◆ DIRECTIONS FOR THIS TASK: What is needed is an exact copy of the data below, pictures excluded.

+++ GIVEN INFORMATION

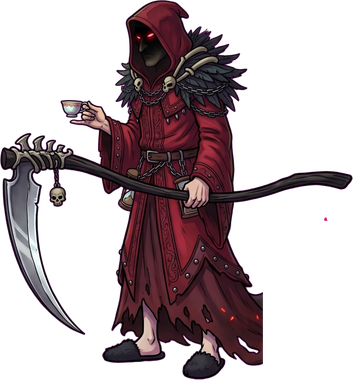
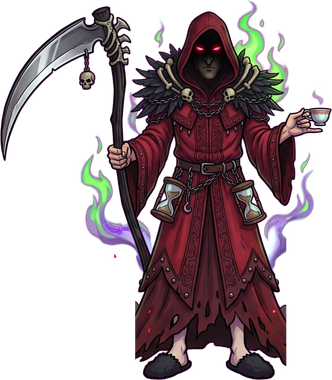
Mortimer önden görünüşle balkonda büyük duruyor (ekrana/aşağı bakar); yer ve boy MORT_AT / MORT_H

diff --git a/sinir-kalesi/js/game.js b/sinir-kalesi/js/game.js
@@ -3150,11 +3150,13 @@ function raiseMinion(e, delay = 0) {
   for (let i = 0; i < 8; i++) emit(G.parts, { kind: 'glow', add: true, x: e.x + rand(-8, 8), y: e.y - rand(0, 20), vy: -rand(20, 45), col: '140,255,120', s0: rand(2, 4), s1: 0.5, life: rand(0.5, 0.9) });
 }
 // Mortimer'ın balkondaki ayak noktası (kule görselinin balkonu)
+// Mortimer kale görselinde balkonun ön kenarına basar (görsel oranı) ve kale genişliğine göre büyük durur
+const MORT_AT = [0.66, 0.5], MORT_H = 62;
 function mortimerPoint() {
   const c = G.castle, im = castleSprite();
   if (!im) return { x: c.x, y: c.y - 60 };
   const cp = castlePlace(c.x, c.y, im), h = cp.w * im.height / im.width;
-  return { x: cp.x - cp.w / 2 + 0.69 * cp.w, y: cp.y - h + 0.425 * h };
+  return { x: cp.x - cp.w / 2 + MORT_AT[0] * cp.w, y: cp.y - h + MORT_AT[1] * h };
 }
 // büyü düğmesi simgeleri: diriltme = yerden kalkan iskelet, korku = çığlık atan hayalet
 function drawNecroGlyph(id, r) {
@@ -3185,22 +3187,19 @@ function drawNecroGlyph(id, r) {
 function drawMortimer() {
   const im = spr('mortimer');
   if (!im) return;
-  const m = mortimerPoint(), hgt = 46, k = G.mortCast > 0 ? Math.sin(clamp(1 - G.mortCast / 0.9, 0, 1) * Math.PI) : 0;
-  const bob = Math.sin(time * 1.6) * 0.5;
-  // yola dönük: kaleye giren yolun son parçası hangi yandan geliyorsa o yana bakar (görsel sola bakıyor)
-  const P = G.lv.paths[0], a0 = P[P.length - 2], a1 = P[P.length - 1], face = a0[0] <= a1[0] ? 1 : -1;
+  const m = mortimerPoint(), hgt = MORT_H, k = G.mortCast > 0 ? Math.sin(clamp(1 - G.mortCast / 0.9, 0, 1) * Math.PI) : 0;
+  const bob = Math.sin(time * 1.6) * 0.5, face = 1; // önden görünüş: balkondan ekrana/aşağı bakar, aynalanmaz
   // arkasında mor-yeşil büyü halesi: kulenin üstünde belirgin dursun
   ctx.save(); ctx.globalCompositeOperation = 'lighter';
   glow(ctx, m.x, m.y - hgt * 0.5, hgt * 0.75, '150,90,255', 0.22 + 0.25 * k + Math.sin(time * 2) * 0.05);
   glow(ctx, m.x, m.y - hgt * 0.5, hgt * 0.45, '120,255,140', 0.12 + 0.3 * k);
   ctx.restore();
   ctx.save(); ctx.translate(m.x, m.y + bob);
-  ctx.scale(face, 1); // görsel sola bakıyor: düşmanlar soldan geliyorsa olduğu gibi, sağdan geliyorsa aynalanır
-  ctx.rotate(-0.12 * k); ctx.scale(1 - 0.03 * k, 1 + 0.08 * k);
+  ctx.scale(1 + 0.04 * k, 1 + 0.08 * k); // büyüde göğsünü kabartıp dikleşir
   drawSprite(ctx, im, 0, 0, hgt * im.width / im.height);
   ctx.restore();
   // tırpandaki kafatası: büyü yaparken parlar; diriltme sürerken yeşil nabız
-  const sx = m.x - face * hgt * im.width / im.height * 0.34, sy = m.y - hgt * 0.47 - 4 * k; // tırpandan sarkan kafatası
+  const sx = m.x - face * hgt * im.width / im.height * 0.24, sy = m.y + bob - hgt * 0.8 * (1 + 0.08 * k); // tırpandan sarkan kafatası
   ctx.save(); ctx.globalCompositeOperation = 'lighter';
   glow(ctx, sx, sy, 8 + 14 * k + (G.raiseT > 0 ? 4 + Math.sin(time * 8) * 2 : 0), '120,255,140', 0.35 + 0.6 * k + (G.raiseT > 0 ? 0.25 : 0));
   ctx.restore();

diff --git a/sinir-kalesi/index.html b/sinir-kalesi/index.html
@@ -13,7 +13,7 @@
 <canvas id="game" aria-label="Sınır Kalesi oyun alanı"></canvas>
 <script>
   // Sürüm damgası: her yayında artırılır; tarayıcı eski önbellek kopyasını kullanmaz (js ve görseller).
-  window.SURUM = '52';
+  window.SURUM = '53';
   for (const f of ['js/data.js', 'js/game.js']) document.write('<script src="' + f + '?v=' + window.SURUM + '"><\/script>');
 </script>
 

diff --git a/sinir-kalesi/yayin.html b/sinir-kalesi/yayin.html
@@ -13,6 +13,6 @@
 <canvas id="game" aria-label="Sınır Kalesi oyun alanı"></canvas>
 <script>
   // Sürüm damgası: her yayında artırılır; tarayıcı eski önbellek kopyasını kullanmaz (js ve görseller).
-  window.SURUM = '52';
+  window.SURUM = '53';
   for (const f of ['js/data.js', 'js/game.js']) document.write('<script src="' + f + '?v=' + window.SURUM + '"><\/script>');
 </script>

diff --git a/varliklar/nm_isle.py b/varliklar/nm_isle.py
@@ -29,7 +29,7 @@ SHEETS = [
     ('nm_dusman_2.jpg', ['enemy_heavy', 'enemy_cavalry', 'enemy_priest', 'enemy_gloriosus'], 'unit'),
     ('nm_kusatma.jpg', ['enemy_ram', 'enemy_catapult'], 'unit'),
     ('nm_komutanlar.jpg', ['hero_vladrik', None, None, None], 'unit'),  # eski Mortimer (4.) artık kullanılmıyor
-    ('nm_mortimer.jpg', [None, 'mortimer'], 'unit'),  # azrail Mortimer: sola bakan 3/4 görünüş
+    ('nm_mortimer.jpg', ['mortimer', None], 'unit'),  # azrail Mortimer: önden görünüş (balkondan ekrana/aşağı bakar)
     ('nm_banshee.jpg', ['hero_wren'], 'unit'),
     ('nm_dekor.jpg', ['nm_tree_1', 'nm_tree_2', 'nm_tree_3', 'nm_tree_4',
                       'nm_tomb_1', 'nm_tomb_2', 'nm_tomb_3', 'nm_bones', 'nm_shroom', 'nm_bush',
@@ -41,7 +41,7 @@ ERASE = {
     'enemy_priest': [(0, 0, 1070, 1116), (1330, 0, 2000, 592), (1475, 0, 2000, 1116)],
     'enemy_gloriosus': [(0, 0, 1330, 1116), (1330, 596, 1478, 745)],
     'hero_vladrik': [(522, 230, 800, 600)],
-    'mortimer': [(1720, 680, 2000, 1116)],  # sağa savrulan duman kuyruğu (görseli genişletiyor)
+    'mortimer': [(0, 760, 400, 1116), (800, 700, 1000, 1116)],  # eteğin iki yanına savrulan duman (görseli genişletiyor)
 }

++++++

◆ SOLUTION FOR THIS PROBLEM:
Mortimer önden görünüşle balkonda büyük duruyor (ekrana/aşağı bakar); yer ve boy MORT_AT / MORT_H

diff --git a/sinir-kalesi/js/game.js b/sinir-kalesi/js/game.js
@@ -3150,11 +3150,13 @@ function raiseMinion(e, delay = 0) {
   for (let i = 0; i < 8; i++) emit(G.parts, { kind: 'glow', add: true, x: e.x + rand(-8, 8), y: e.y - rand(0, 20), vy: -rand(20, 45), col: '140,255,120', s0: rand(2, 4), s1: 0.5, life: rand(0.5, 0.9) });
 }
 // Mortimer'ın balkondaki ayak noktası (kule görselinin balkonu)
+// Mortimer kale görselinde balkonun ön kenarına basar (görsel oranı) ve kale genişliğine göre büyük durur
+const MORT_AT = [0.66, 0.5], MORT_H = 62;
 function mortimerPoint() {
   const c = G.castle, im = castleSprite();
   if (!im) return { x: c.x, y: c.y - 60 };
   const cp = castlePlace(c.x, c.y, im), h = cp.w * im.height / im.width;
-  return { x: cp.x - cp.w / 2 + 0.69 * cp.w, y: cp.y - h + 0.425 * h };
+  return { x: cp.x - cp.w / 2 + MORT_AT[0] * cp.w, y: cp.y - h + MORT_AT[1] * h };
 }
 // büyü düğmesi simgeleri: diriltme = yerden kalkan iskelet, korku = çığlık atan hayalet
 function drawNecroGlyph(id, r) {
@@ -3185,22 +3187,19 @@ function drawNecroGlyph(id, r) {
 function drawMortimer() {
   const im = spr('mortimer');
   if (!im) return;
-  const m = mortimerPoint(), hgt = 46, k = G.mortCast > 0 ? Math.sin(clamp(1 - G.mortCast / 0.9, 0, 1) * Math.PI) : 0;
-  const bob = Math.sin(time * 1.6) * 0.5;
-  // yola dönük: kaleye giren yolun son parçası hangi yandan geliyorsa o yana bakar (görsel sola bakıyor)
-  const P = G.lv.paths[0], a0 = P[P.length - 2], a1 = P[P.length - 1], face = a0[0] <= a1[0] ? 1 : -1;
+  const m = mortimerPoint(), hgt = MORT_H, k = G.mortCast > 0 ? Math.sin(clamp(1 - G.mortCast / 0.9, 0, 1) * Math.PI) : 0;
+  const bob = Math.sin(time * 1.6) * 0.5, face = 1; // önden görünüş: balkondan ekrana/aşağı bakar, aynalanmaz
   // arkasında mor-yeşil büyü halesi: kulenin üstünde belirgin dursun
   ctx.save(); ctx.globalCompositeOperation = 'lighter';
   glow(ctx, m.x, m.y - hgt * 0.5, hgt * 0.75, '150,90,255', 0.22 + 0.25 * k + Math.sin(time * 2) * 0.05);
   glow(ctx, m.x, m.y - hgt * 0.5, hgt * 0.45, '120,255,140', 0.12 + 0.3 * k);
   ctx.restore();
   ctx.save(); ctx.translate(m.x, m.y + bob);
-  ctx.scale(face, 1); // görsel sola bakıyor: düşmanlar soldan geliyorsa olduğu gibi, sağdan geliyorsa aynalanır
-  ctx.rotate(-0.12 * k); ctx.scale(1 - 0.03 * k, 1 + 0.08 * k);
+  ctx.scale(1 + 0.04 * k, 1 + 0.08 * k); // büyüde göğsünü kabartıp dikleşir
   drawSprite(ctx, im, 0, 0, hgt * im.width / im.height);
   ctx.restore();
   // tırpandaki kafatası: büyü yaparken parlar; diriltme sürerken yeşil nabız
-  const sx = m.x - face * hgt * im.width / im.height * 0.34, sy = m.y - hgt * 0.47 - 4 * k; // tırpandan sarkan kafatası
+  const sx = m.x - face * hgt * im.width / im.height * 0.24, sy = m.y + bob - hgt * 0.8 * (1 + 0.08 * k); // tırpandan sarkan kafatası
   ctx.save(); ctx.globalCompositeOperation = 'lighter';
   glow(ctx, sx, sy, 8 + 14 * k + (G.raiseT > 0 ? 4 + Math.sin(time * 8) * 2 : 0), '120,255,140', 0.35 + 0.6 * k + (G.raiseT > 0 ? 0.25 : 0));
   ctx.restore();

diff --git a/sinir-kalesi/index.html b/sinir-kalesi/index.html
@@ -13,7 +13,7 @@
 <canvas id="game" aria-label="Sınır Kalesi oyun alanı"></canvas>
 <script>
   // Sürüm damgası: her yayında artırılır; tarayıcı eski önbellek kopyasını kullanmaz (js ve görseller).
-  window.SURUM = '52';
+  window.SURUM = '53';
   for (const f of ['js/data.js', 'js/game.js']) document.write('<script src="' + f + '?v=' + window.SURUM + '"><\/script>');
 </script>
 

diff --git a/sinir-kalesi/yayin.html b/sinir-kalesi/yayin.html
@@ -13,6 +13,6 @@
 <canvas id="game" aria-label="Sınır Kalesi oyun alanı"></canvas>
 <script>
   // Sürüm damgası: her yayında artırılır; tarayıcı eski önbellek kopyasını kullanmaz (js ve görseller).
-  window.SURUM = '52';
+  window.SURUM = '53';
   for (const f of ['js/data.js', 'js/game.js']) document.write('<script src="' + f + '?v=' + window.SURUM + '"><\/script>');
 </script>

diff --git a/varliklar/nm_isle.py b/varliklar/nm_isle.py
@@ -29,7 +29,7 @@ SHEETS = [
     ('nm_dusman_2.jpg', ['enemy_heavy', 'enemy_cavalry', 'enemy_priest', 'enemy_gloriosus'], 'unit'),
     ('nm_kusatma.jpg', ['enemy_ram', 'enemy_catapult'], 'unit'),
     ('nm_komutanlar.jpg', ['hero_vladrik', None, None, None], 'unit'),  # eski Mortimer (4.) artık kullanılmıyor
-    ('nm_mortimer.jpg', [None, 'mortimer'], 'unit'),  # azrail Mortimer: sola bakan 3/4 görünüş
+    ('nm_mortimer.jpg', ['mortimer', None], 'unit'),  # azrail Mortimer: önden görünüş (balkondan ekrana/aşağı bakar)
     ('nm_banshee.jpg', ['hero_wren'], 'unit'),
     ('nm_dekor.jpg', ['nm_tree_1', 'nm_tree_2', 'nm_tree_3', 'nm_tree_4',
                       'nm_tomb_1', 'nm_tomb_2', 'nm_tomb_3', 'nm_bones', 'nm_shroom', 'nm_bush',
@@ -41,7 +41,7 @@ ERASE = {
     'enemy_priest': [(0, 0, 1070, 1116), (1330, 0, 2000, 592), (1475, 0, 2000, 1116)],
     'enemy_gloriosus': [(0, 0, 1330, 1116), (1330, 596, 1478, 745)],
     'hero_vladrik': [(522, 230, 800, 600)],
-    'mortimer': [(1720, 680, 2000, 1116)],  # sağa savrulan duman kuyruğu (görseli genişletiyor)
+    'mortimer': [(0, 760, 400, 1116), (800, 700, 1000, 1116)],  # eteğin iki yanına savrulan duman (görseli genişletiyor)
 }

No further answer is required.